Robert Spence, chief judge for the 16th Judicial Circuit, said the move is needed because cases involving traffic tickets, misdemeanors and ordinance violations that are handled in the branch courts are down about one-third since 2007 because there are fewer officers on the streets writing tickets.
"It's well over 30 percent and close to 40 percent," Spence said Wednesday. "The volume in all the branch courts is down. We thought we could make more efficient use of resources. I've been wanting to do this for quite some time because I felt the branch courts are underutilized. I've always questioned whether they were utilized to their full capacity. It just became obvious that there were certain court days that were underutilized."
The Elgin Branch Court, 150 Dexter Court, will be closed on the first and third Friday of every month. The Aurora Branch Court, 1200 Indian Trail Road, will be closed on the second and fourth Friday of each month. Both locations will be open if a month has a fifth Friday.
The new Kane County Branch Court, 560 Randall Road, St. Charles, will be closed every Monday.
Spence said no workers will be laid off or have their hours reduced, and that the move was not necessarily designed to save costs.
He said closing the St. Charles branch on Mondays will allow more court security personnel to work at the Kane County Judicial Center on Mondays, which is the busiest day because of trials beginning and potential jurors reporting for duty. The move, Spence said, also will provide an additional judge that normally would be at a branch court to fill in for sick or vacationing judges on Fridays and Mondays.
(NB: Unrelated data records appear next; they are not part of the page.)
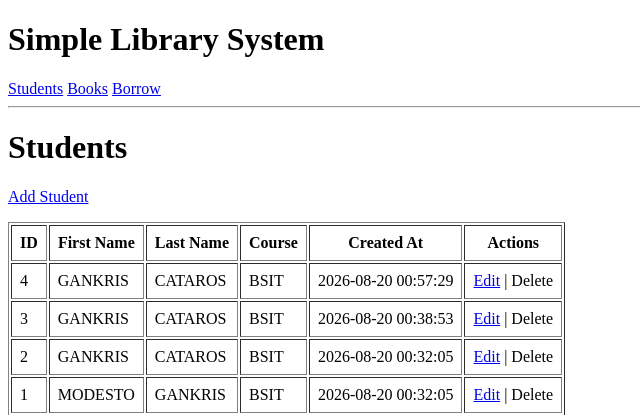
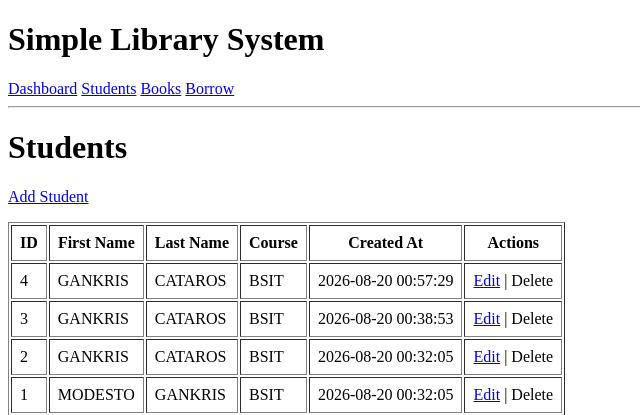
Before and after one commit to gankris123/it30b, a PHP site: page /index.php in a window 1280 px wide. Shown: the top 415 px of the page, without its empty margins (0-640 px from the left). Run offline with PHP 8.4, Linux system fonts and the light colour scheme; data comes from the database, SQL or seed files in the repository.

Commit message:
added something

```diff
--- a/index.php
+++ b/index.php
@@ -289,7 +289,7 @@ if($section==='borrow' && $action==='return'){
 <body>
     <h1>Simple Library System</h1>
     <nav>
-
+        <a href="dashboard.php?section=dashboard">Dashboard</a>
         <a href="index.php?section=students">Students</a>
         <a href="index.php?section=books">Books</a>
         <a href="index.php?section=borrow">Borrow</a>
```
"We're really just shifting resources to be used in a different manner," he said. "It allows us to provide more coverage of other court calls when (judges) are on vacation, which allows the system to move more efficiently."
Spence predicted that as the economy improves and cities hire more police officers, the number of cases in the branch courts would rebound. Spence said the reduced hours of branch courts does not contradict plans to build an addition onto the judicial center.
He said adding courtrooms where felony cases are handled helps move cases forward and reduces expenses for defendants being held at the county jail while awaiting trial.
Kane County State's Attorney Joe McMahon said the change will allow prosecutors to spend more time out of court preparing for other cases or to help in other high-volume courtrooms.
"We're all under budgetary pressures. If I can redeploy people and resources to other locations, I'm going to do that," McMahon said.